Jews have lived in Portugal since at least the 5th century CE. In the late 15th century, the Jewish population peaked as thousands of Spanish Jews entered the country fleeing persecution and then the expulsion of 1492. Only five years later, the Portuguese king decreed that all his Jewish subjects had to be baptized, after which Judaism became illegal—leading to the relatively high number of crypto-Jews in the country. Laurence Julius describes the revival of the Jewish community in the city of Porto:

Over 300 years [after the forced conversion], Jews returned to Porto from the communities of North Africa. Records show there was a small Sephardi community in Porto in 1867. More familiar names appear, like Azulay, Amzalag, Benhanon, Cohen, and Ohayon. At the turn of the 20th century, there was an influx of Ashkenazi Jews from across Eastern Europe.

The community was reinvigorated by Arthur Carlos de Barros Basto, a former soldier who converted to Judaism in Tangier in 1920. His grandfather, on his death bed, had told him of his Jewish roots. Under Basto’s leadership, the community started the Jewish Community of Porto (CIP) in 1923. It focused on five issues: hospitals, Jewish instruction, Jewish observance, workers’ rights, and cemeteries.

In 1926, Basto joined with the Spanish and Portuguese Jewish community in London in a campaign to convert thousands of Marranos across Portugal to Judaism. In 1929, they began construction of the magnificent Kadoorie Mekor Haim Synagogue. It was completed in 1938, the last major synagogue built before World War II. During the war, Basto helped hundreds of Jews escape the Holocaust.

Read more at JNS

More about: Jewish history, Marranos, Portugal, Spanish Expulsion

 

The IDF’s First Investigation of Its Conduct on October 7 Is Out

For several months, the Israel Defense Forces has been investigating its own actions on and preparedness for October 7, with an eye to understanding its failures.

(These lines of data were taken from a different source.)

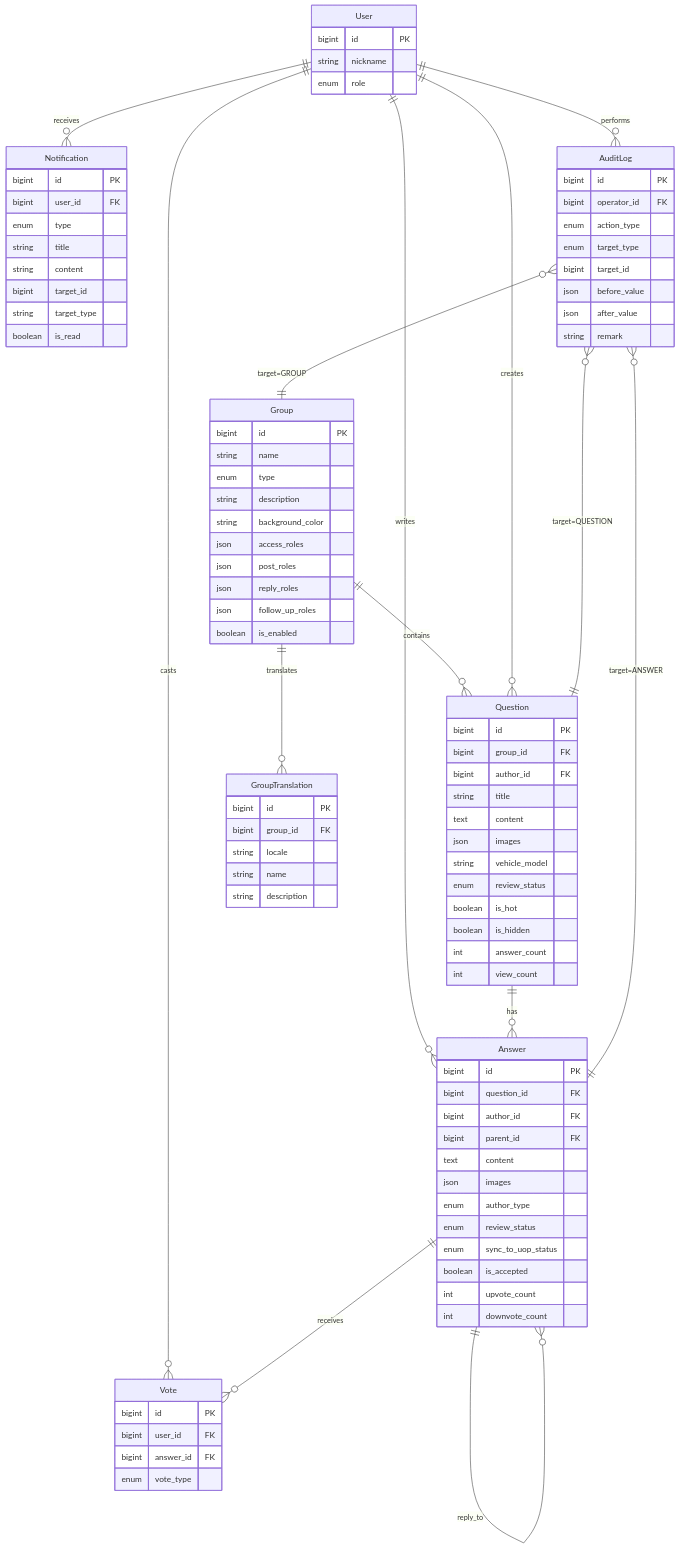
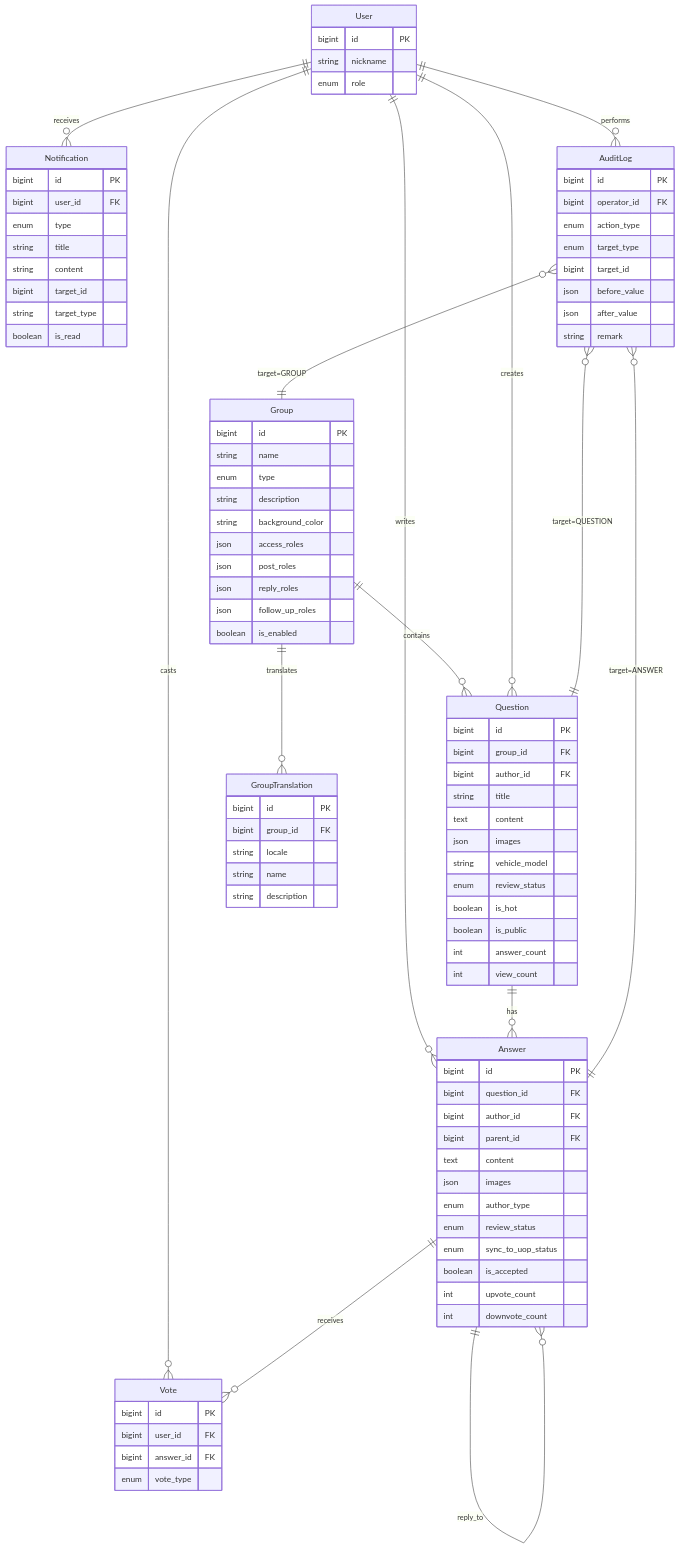
Before and after one commit to PM-Billy/engineer-online: the diagram in design/数据模型.md, drawn with Mermaid. The commit also changed other lines of this file and 7 other files, not shown here.

```diff
--- a/design/数据模型.md
+++ b/design/数据模型.md
@@ -72,7 +72,7 @@
         string vehicle_model
         enum review_status
         boolean is_hot
-        boolean is_hidden
+        boolean is_public
         int answer_count
         int view_count
     }
```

The first of what are expected to be many reports stemming from this investigation was released yesterday, and it showed a series of colossal strategic and tactical errors surrounding the battle at Kibbutz Be’eri, writes Emanuel Fabian. The probe, he reports, was led by Maj. Gen. (res.) Mickey Edelstein.

Edelstein and his team—none of whom had any involvement in the events themselves, according to the IDF—spent hundreds of hours investigating the onslaught and battle at Be’eri, reviewing every possible source of information, from residents’ WhatsApp messages to both Israeli and Hamas radio communications, as well as surveillance videos, aerial footage, interviews of survivors and those who fought, plus visits to the scene.

There will be a series of further reports issued this summer.

IDF chief Halevi in a statement issued alongside the probe said that while this was just the first investigation into the onslaught, which does not reflect the entire picture of October 7, it “clearly illustrates the magnitude of the failure and the dimensions of the disaster that befell the residents of the south who protected their families with their bodies for many hours, and the IDF was not there to protect them.” . . .

The IDF hopes to present all battle investigations by the end of August.

The IDF’s probes are strictly limited to its own conduct. For a broader look at what went wrong, Israel will have to wait for a formal state commission of inquiry to be appointed—which happens to be the subject of this month’s featured essay in Mosaic.

Read more at Times of Israel

More about: Gaza War 2023, IDF, Israel & Zionism, October 7